Work task
For the data that follows, report how many lines contain the word "getElementById", and nothing else.
*** Opening The data ***
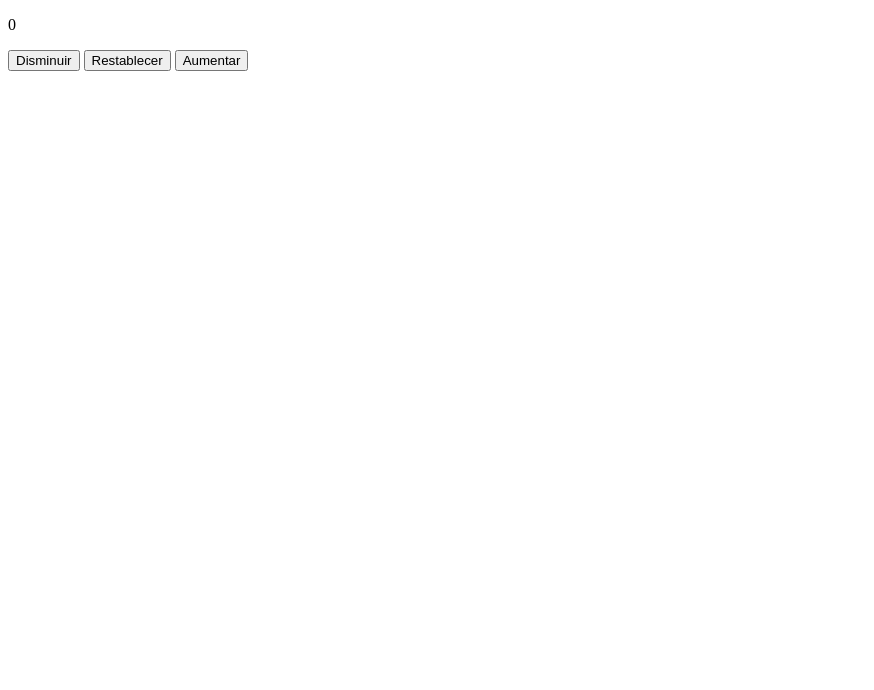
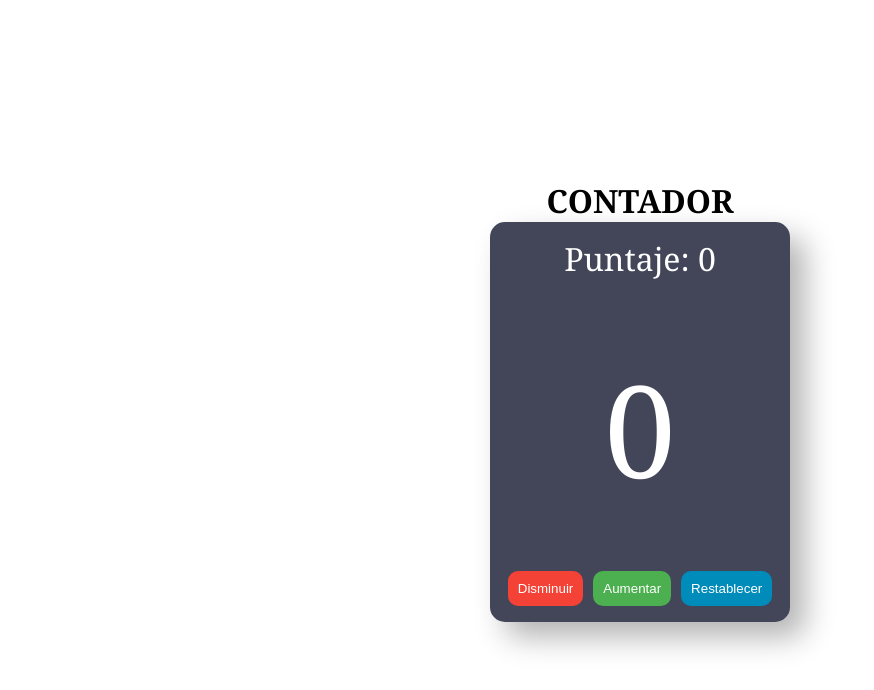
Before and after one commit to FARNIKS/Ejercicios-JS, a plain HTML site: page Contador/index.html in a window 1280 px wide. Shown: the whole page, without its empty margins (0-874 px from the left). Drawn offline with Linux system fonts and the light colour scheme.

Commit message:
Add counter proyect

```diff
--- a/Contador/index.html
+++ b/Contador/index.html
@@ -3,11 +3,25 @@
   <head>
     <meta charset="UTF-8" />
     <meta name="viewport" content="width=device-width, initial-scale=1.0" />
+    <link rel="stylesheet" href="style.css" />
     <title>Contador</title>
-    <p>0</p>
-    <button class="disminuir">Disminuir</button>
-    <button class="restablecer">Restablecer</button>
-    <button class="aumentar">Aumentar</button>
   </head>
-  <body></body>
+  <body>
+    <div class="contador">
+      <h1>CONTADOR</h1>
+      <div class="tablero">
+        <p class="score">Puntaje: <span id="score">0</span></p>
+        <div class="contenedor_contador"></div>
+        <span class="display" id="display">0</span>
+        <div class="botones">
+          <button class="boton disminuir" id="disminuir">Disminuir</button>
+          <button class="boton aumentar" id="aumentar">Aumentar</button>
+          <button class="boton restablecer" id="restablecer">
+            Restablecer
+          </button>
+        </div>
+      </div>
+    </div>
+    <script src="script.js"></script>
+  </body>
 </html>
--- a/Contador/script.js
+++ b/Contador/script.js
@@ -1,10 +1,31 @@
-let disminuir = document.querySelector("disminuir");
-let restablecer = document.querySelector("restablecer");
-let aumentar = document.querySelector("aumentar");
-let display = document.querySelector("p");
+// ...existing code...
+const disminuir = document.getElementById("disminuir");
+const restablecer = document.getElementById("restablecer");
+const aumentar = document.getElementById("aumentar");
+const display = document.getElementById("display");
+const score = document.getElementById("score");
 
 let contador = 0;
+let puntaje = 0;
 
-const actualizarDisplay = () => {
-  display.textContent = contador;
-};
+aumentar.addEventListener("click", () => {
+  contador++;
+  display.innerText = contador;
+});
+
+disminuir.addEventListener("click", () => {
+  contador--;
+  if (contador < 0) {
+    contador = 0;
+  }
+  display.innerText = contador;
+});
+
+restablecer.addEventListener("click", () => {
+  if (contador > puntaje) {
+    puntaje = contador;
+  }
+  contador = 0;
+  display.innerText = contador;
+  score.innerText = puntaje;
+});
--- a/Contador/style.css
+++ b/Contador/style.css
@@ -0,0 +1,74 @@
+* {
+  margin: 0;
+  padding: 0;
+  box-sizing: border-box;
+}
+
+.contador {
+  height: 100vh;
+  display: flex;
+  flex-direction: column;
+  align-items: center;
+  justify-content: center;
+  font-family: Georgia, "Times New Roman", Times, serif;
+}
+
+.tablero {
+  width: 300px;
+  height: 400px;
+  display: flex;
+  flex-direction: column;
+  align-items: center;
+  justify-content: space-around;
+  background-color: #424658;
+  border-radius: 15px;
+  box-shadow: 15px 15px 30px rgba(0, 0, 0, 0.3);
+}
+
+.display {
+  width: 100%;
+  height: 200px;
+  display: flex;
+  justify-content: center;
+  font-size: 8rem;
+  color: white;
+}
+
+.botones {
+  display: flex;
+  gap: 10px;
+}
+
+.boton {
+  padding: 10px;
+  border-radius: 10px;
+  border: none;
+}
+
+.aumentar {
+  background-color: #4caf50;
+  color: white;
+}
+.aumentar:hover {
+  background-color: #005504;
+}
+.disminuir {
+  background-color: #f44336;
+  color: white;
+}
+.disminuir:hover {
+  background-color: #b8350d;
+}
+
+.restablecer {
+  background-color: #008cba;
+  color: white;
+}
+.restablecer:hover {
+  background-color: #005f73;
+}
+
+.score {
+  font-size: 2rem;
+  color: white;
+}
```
*** Closing The data ***
Output
5